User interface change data

--- --- ---

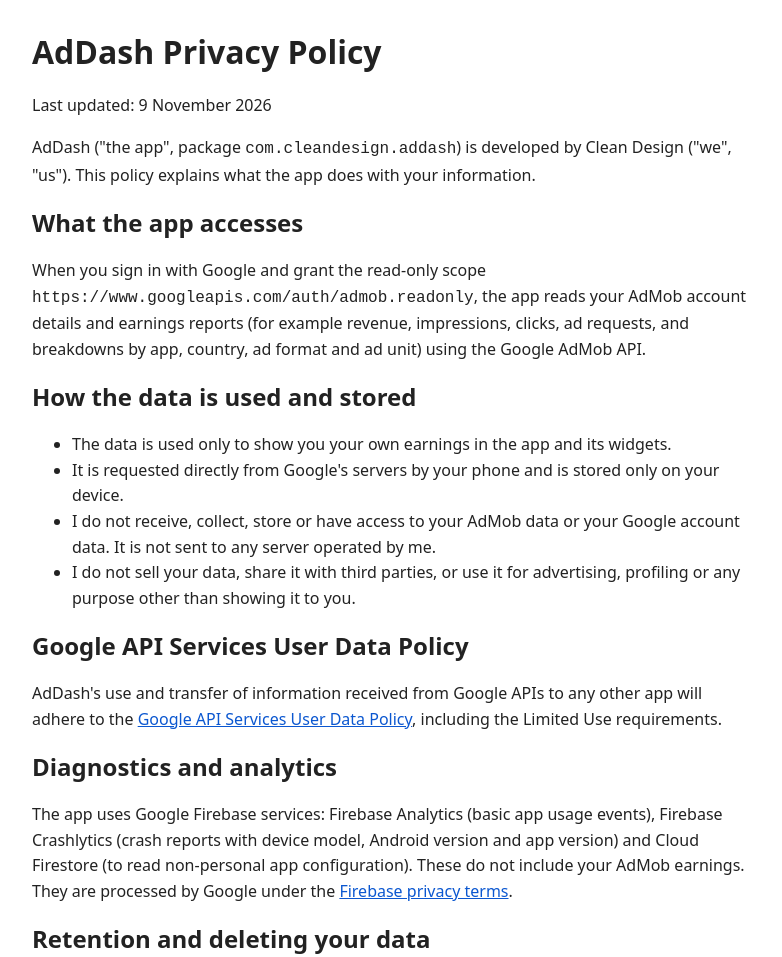
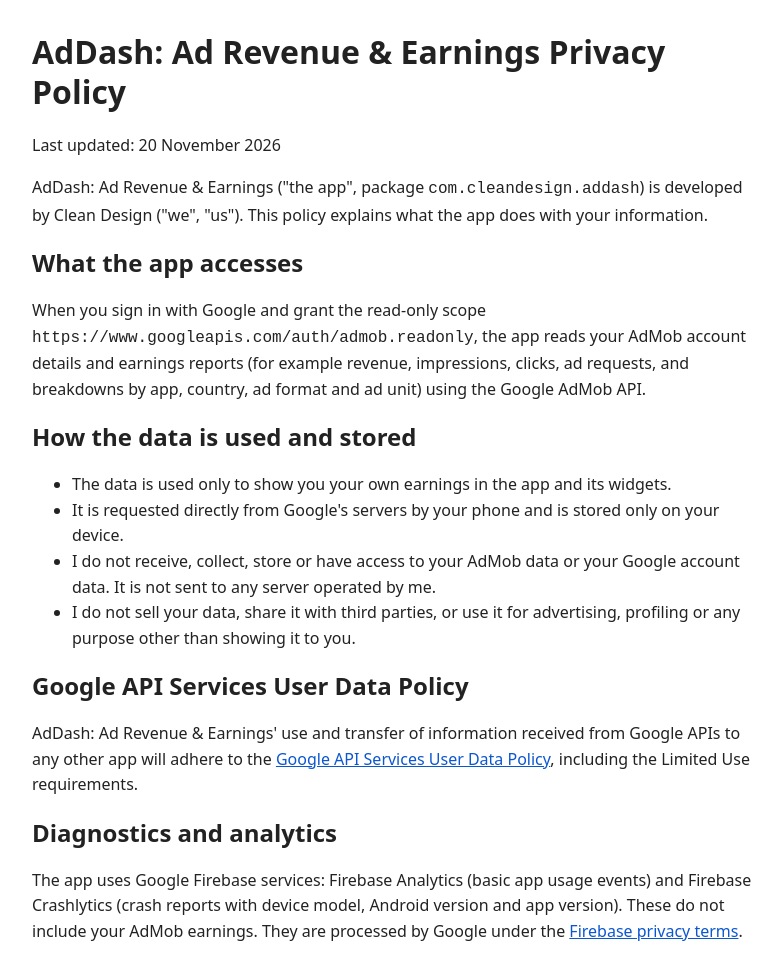
Before and after one commit to sahil1918912/AdDash-legel, a plain HTML site: page privacy.html in a window 1280 px wide. Shown: the top 957 px of the page, without its empty margins (248-1030 px from the left). Drawn offline with Linux system fonts and the light colour scheme.

Commit message:
Privacy policy: use the app name AdDash: Ad Revenue & Earnings and drop Cloud Firestore, which the app no longer uses.

```diff
--- a/privacy.html
+++ b/privacy.html
@@ -1,7 +1,7 @@
-<!doctype html><html lang="en"><head><title>AdDash Privacy Policy</title><meta charset="utf-8"><meta name="viewport" content="width=device-width,initial-scale=1"><style>body{font:16px/1.6 system-ui,sans-serif;max-width:720px;margin:2rem auto;padding:0 16px;color:#222}h1,h2{line-height:1.25}a{color:#0b57d0}</style></head><body>
-<h1>AdDash Privacy Policy</h1>
-<p>Last updated: 9 November 2026</p>
-<p>AdDash ("the app", package <code>com.cleandesign.addash</code>) is developed by Clean Design ("we", "us"). This policy explains what the app does with your information.</p>
+<!doctype html><html lang="en"><head><title>AdDash: Ad Revenue &amp; Earnings Privacy Policy</title><meta charset="utf-8"><meta name="viewport" content="width=device-width,initial-scale=1"><style>body{font:16px/1.6 system-ui,sans-serif;max-width:720px;margin:2rem auto;padding:0 16px;color:#222}h1,h2{line-height:1.25}a{color:#0b57d0}</style></head><body>
+<h1>AdDash: Ad Revenue &amp; Earnings Privacy Policy</h1>
+<p>Last updated: 20 November 2026</p>
+<p>AdDash: Ad Revenue &amp; Earnings ("the app", package <code>com.cleandesign.addash</code>) is developed by Clean Design ("we", "us"). This policy explains what the app does with your information.</p>
 <h2>What the app accesses</h2>
 <p>When you sign in with Google and grant the read-only scope <code>https://www.googleapis.com/auth/admob.readonly</code>, the app reads your AdMob account details and earnings reports (for example revenue, impressions, clicks, ad requests, and breakdowns by app, country, ad format and ad unit) using the Google AdMob API.</p>
 <h2>How the data is used and stored</h2>
@@ -12,9 +12,9 @@
 <li>I do not sell your data, share it with third parties, or use it for advertising, profiling or any purpose other than showing it to you.</li>
 </ul>
 <h2>Google API Services User Data Policy</h2>
-<p>AdDash's use and transfer of information received from Google APIs to any other app will adhere to the <a href="https://developers.google.com/terms/api-services-user-data-policy">Google API Services User Data Policy</a>, including the Limited Use requirements.</p>
+<p>AdDash: Ad Revenue &amp; Earnings' use and transfer of information received from Google APIs to any other app will adhere to the <a href="https://developers.google.com/terms/api-services-user-data-policy">Google API Services User Data Policy</a>, including the Limited Use requirements.</p>
 <h2>Diagnostics and analytics</h2>
-<p>The app uses Google Firebase services: Firebase Analytics (basic app usage events), Firebase Crashlytics (crash reports with device model, Android version and app version) and Cloud Firestore (to read non-personal app configuration). These do not include your AdMob earnings. They are processed by Google under the <a href="https://firebase.google.com/support/privacy">Firebase privacy terms</a>.</p>
+<p>The app uses Google Firebase services: Firebase Analytics (basic app usage events) and Firebase Crashlytics (crash reports with device model, Android version and app version). These do not include your AdMob earnings. They are processed by Google under the <a href="https://firebase.google.com/support/privacy">Firebase privacy terms</a>.</p>
 <h2>Retention and deleting your data</h2>
 <p>Data stored on your phone is removed when you sign out in the app or uninstall it. You can revoke the app's access to your Google account at any time at <a href="https://myaccount.google.com/permissions">myaccount.google.com/permissions</a>.</p>
 <h2>Children</h2>
```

--- --- ---

- **WHAT IS BEING ASKED**
Give all the lines above again, character for character, without pictures.

- **WRITTEN RESPONSE**
Before and after one commit to sahil1918912/AdDash-legel, a plain HTML site: page privacy.html in a window 1280 px wide. Shown: the top 957 px of the page, without its empty margins (248-1030 px from the left). Drawn offline with Linux system fonts and the light colour scheme.

Commit message:
Privacy policy: use the app name AdDash: Ad Revenue & Earnings and drop Cloud Firestore, which the app no longer uses.

```diff
--- a/privacy.html
+++ b/privacy.html
@@ -1,7 +1,7 @@
-<!doctype html><html lang="en"><head><title>AdDash Privacy Policy</title><meta charset="utf-8"><meta name="viewport" content="width=device-width,initial-scale=1"><style>body{font:16px/1.6 system-ui,sans-serif;max-width:720px;margin:2rem auto;padding:0 16px;color:#222}h1,h2{line-height:1.25}a{color:#0b57d0}</style></head><body>
-<h1>AdDash Privacy Policy</h1>
-<p>Last updated: 9 November 2026</p>
-<p>AdDash ("the app", package <code>com.cleandesign.addash</code>) is developed by Clean Design ("we", "us"). This policy explains what the app does with your information.</p>
+<!doctype html><html lang="en"><head><title>AdDash: Ad Revenue &amp; Earnings Privacy Policy</title><meta charset="utf-8"><meta name="viewport" content="width=device-width,initial-scale=1"><style>body{font:16px/1.6 system-ui,sans-serif;max-width:720px;margin:2rem auto;padding:0 16px;color:#222}h1,h2{line-height:1.25}a{color:#0b57d0}</style></head><body>
+<h1>AdDash: Ad Revenue &amp; Earnings Privacy Policy</h1>
+<p>Last updated: 20 November 2026</p>
+<p>AdDash: Ad Revenue &amp; Earnings ("the app", package <code>com.cleandesign.addash</code>) is developed by Clean Design ("we", "us"). This policy explains what the app does with your information.</p>
 <h2>What the app accesses</h2>
 <p>When you sign in with Google and grant the read-only scope <code>https://www.googleapis.com/auth/admob.readonly</code>, the app reads your AdMob account details and earnings reports (for example revenue, impressions, clicks, ad requests, and breakdowns by app, country, ad format and ad unit) using the Google AdMob API.</p>
 <h2>How the data is used and stored</h2>
@@ -12,9 +12,9 @@
 <li>I do not sell your data, share it with third parties, or use it for advertising, profiling or any purpose other than showing it to you.</li>
 </ul>
 <h2>Google API Services User Data Policy</h2>
-<p>AdDash's use and transfer of information received from Google APIs to any other app will adhere to the <a href="https://developers.google.com/terms/api-services-user-data-policy">Google API Services User Data Policy</a>, including the Limited Use requirements.</p>
+<p>AdDash: Ad Revenue &amp; Earnings' use and transfer of information received from Google APIs to any other app will adhere to the <a href="https://developers.google.com/terms/api-services-user-data-policy">Google API Services User Data Policy</a>, including the Limited Use requirements.</p>
 <h2>Diagnostics and analytics</h2>
-<p>The app uses Google Firebase services: Firebase Analytics (basic app usage events), Firebase Crashlytics (crash reports with device model, Android version and app version) and Cloud Firestore (to read non-personal app configuration). These do not include your AdMob earnings. They are processed by Google under the <a href="https://firebase.google.com/support/privacy">Firebase privacy terms</a>.</p>
+<p>The app uses Google Firebase services: Firebase Analytics (basic app usage events) and Firebase Crashlytics (crash reports with device model, Android version and app version). These do not include your AdMob earnings. They are processed by Google under the <a href="https://firebase.google.com/support/privacy">Firebase privacy terms</a>.</p>
 <h2>Retention and deleting your data</h2>
 <p>Data stored on your phone is removed when you sign out in the app or uninstall it. You can revoke the app's access to your Google account at any time at <a href="https://myaccount.google.com/permissions">myaccount.google.com/permissions</a>.</p>
 <h2>Children</h2>
```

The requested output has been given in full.